In my book Drink Spiking and Predatory Drugging: A Modern History, I talked about how crucial the 90s were in shaping the threat of drugging in the public mind. Three drugs in particular — GHB, flunitrazepam (“roofies”), and ketamine — took on a kind of master identity as predatory drugs. They were far from that. Having particular pharmaceutical and industrial uses, they were diverted like many drugs into the recreational, illicit market. But specific incidents involving these drugs contributed to the criminalization process in the late 1990s, even though they are considerably less likely to be found in tests where surreptitious drugging is suspected than ordinary street drugs, and considerably less likely than high blood alcohol content levels. A Federal law imposing significant criminal sanctions, the Hillory J. Farias and Samantha Reid Date-Rape Drug Prohibition Act, for distribution of these specific drugs was named for two teenage girls, in two separate cases, that died after suspected GHB ingestion. In reality, their cases bore little resemblance to the now stereotypical drink-spiking-followed-by-assault scenario. And it obscured the primary use of these drugs – which, in turn, shaped poor public health messaging about hazards associated with their voluntary use.

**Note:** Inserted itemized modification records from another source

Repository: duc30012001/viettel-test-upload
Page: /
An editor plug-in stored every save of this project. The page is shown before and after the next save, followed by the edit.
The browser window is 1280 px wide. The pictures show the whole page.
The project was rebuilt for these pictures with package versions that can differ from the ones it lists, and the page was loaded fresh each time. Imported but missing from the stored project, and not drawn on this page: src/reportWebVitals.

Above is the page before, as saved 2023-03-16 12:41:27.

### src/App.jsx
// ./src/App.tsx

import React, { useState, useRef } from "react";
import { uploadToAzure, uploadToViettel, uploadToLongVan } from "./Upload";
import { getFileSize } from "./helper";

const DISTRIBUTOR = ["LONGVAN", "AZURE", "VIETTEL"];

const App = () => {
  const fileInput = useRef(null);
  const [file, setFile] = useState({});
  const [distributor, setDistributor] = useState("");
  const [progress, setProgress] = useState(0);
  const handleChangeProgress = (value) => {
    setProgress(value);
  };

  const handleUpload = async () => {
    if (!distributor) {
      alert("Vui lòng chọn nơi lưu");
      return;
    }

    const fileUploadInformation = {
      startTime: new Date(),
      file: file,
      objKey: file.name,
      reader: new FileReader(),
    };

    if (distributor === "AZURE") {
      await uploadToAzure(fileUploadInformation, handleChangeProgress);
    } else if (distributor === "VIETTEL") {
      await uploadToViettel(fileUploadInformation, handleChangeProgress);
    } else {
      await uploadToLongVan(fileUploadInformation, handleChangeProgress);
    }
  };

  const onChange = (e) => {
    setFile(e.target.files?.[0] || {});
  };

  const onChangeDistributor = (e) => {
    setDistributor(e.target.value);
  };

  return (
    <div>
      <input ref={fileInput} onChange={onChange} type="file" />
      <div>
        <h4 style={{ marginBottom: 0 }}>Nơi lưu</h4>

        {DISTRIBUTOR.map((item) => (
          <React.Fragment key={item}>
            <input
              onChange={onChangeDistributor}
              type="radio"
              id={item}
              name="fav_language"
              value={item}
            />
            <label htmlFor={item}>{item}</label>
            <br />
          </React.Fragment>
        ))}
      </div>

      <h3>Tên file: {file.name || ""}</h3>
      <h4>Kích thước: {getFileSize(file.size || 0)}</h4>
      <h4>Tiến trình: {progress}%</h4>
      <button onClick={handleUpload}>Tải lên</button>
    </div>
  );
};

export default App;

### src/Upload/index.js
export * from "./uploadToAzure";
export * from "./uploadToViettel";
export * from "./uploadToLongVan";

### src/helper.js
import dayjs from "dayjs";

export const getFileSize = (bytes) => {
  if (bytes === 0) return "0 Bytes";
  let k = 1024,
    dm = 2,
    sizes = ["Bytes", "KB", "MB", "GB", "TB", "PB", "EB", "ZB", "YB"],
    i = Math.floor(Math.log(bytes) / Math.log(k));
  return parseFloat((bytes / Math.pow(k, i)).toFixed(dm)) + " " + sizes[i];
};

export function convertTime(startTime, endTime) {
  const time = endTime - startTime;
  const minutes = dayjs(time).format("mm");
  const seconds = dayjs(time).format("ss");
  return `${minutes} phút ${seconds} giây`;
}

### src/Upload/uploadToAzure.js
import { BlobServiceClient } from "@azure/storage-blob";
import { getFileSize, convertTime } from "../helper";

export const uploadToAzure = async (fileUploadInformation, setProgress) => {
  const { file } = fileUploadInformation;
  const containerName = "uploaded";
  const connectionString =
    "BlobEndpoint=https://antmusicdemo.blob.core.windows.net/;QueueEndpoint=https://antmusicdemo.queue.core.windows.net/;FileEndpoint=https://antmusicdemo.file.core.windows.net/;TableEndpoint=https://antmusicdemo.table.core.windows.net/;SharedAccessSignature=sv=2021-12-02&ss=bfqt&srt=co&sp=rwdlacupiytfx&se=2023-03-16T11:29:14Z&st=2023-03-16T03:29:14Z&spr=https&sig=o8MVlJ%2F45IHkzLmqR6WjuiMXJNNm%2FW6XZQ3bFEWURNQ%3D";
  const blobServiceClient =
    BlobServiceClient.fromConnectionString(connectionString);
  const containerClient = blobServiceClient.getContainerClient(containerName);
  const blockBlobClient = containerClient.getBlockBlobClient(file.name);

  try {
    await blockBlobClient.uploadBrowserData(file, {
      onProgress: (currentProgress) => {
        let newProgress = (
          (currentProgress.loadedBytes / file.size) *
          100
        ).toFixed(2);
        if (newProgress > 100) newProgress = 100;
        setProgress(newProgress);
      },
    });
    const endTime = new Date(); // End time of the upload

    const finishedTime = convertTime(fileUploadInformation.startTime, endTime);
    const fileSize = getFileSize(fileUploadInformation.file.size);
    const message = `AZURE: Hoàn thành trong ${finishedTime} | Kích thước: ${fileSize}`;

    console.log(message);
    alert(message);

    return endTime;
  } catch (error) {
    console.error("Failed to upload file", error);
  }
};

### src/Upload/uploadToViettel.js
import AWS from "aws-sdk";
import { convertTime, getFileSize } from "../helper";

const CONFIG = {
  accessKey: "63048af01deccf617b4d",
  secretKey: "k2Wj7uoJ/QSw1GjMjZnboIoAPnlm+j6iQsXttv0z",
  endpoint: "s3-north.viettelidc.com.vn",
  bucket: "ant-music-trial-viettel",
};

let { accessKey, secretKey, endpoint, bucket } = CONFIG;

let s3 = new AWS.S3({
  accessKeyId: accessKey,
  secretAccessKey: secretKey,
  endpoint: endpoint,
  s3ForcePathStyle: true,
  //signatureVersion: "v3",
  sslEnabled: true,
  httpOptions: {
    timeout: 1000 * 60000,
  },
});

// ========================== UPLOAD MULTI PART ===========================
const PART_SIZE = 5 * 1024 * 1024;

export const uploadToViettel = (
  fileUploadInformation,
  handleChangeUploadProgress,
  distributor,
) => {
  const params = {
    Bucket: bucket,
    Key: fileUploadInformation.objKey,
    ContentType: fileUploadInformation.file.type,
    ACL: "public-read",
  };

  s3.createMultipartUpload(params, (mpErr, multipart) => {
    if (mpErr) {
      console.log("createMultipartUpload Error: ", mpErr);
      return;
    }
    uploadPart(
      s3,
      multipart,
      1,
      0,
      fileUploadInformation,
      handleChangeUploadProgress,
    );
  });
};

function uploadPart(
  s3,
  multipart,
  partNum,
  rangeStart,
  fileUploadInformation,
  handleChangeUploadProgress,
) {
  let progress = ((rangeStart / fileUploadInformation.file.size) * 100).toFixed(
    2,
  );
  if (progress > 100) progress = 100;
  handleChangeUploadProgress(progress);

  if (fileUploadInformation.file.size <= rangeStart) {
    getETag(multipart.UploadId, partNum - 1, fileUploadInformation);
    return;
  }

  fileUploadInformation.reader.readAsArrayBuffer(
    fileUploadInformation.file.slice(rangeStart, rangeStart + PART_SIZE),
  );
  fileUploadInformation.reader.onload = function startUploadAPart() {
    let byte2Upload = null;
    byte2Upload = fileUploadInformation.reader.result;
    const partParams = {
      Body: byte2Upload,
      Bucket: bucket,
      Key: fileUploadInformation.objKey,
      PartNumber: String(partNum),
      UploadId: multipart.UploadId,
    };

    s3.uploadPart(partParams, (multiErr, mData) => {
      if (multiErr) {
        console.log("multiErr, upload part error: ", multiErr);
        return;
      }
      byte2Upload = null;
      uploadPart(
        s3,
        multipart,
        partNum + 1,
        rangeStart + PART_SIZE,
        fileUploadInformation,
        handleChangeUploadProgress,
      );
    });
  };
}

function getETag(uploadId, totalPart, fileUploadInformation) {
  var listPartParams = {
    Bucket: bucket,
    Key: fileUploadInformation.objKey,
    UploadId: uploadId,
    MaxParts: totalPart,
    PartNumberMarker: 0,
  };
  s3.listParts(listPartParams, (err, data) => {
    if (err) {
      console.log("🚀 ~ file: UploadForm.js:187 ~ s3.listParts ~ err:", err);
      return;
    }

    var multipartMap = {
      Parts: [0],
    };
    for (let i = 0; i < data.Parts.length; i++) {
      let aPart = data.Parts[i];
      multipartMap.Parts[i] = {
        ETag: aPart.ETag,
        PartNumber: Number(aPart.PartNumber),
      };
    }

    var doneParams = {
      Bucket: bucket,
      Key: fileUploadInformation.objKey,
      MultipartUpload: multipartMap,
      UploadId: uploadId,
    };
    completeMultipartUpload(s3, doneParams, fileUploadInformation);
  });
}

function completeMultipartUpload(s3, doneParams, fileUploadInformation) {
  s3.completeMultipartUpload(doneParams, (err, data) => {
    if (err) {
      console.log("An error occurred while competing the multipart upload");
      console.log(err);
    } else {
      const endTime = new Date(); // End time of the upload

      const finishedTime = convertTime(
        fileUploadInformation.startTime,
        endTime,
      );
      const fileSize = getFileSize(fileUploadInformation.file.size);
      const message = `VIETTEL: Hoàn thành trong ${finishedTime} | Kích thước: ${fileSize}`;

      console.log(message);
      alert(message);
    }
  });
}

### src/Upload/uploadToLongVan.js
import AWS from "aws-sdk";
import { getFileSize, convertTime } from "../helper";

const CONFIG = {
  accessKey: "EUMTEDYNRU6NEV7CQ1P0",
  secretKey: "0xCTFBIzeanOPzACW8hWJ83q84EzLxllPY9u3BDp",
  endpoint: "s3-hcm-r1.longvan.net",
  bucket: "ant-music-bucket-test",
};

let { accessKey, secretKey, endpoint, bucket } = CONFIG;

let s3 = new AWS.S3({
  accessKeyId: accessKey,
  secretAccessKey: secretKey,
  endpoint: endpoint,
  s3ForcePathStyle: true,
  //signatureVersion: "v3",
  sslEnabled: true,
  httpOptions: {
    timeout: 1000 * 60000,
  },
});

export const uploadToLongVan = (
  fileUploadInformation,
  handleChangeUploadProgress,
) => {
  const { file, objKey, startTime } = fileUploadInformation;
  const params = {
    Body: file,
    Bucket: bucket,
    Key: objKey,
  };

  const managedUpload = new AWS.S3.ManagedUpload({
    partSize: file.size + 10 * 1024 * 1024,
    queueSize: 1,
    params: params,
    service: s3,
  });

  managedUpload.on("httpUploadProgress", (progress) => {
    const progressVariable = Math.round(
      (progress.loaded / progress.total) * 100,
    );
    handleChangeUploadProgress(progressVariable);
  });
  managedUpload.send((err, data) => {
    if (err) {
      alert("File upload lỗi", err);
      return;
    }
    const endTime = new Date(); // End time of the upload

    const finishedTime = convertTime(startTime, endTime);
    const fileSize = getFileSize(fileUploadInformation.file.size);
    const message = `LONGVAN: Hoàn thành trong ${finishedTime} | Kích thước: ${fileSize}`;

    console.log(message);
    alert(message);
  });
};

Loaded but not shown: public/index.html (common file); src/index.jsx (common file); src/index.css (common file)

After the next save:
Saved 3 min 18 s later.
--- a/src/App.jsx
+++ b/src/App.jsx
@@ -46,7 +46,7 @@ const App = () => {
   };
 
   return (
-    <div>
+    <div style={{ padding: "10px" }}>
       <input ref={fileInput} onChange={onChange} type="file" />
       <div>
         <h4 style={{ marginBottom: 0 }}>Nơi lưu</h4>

There are many things wrong with the ‘date rape drugs’ label and this current post touches on just a few. I can recommend two recent articles on the topic that underscore the real and evolving public health dangers of mischaracterizing how specific drugs are primarily used. In “How Our Obsession with Roofies Obscured the Truth About Date Rape” by Madeleine Holden in MEL Magazine, the author talked about how myths about drink spiking and assault can cause us to make false assumptions about predatory situations, even ones involving drink spiking in public places. And in “The ‘Date-Rape Drug’ Narrative Has Been Weaponized Against GHB Users” by Sessi Kuwabara Blanchard in Filter Magazine we can see how the long history of the date rape drug label attached to GHB — once legal and available in health food stores — prevents more accurate and pro-active public health advice from being available. This was true in the 90s, with an upsurge in ER visits after voluntary use; today, Blanchard notes, scares around “chemsex” and queer spaces seem preoccupied with this drug’s hazards above all others. It seems like the now two decades of framing it as a unique weapon (it isn’t) facilitates this. Both articles show the lost opportunity to provide accurate and helpful harm reduction and caution information for voluntary users, and the real impact that drug panics can have on public health intervention.
The Life and Times of the Term ‘Date Rape’
Drink Spiking: Toxicology and Emergency Medicine Research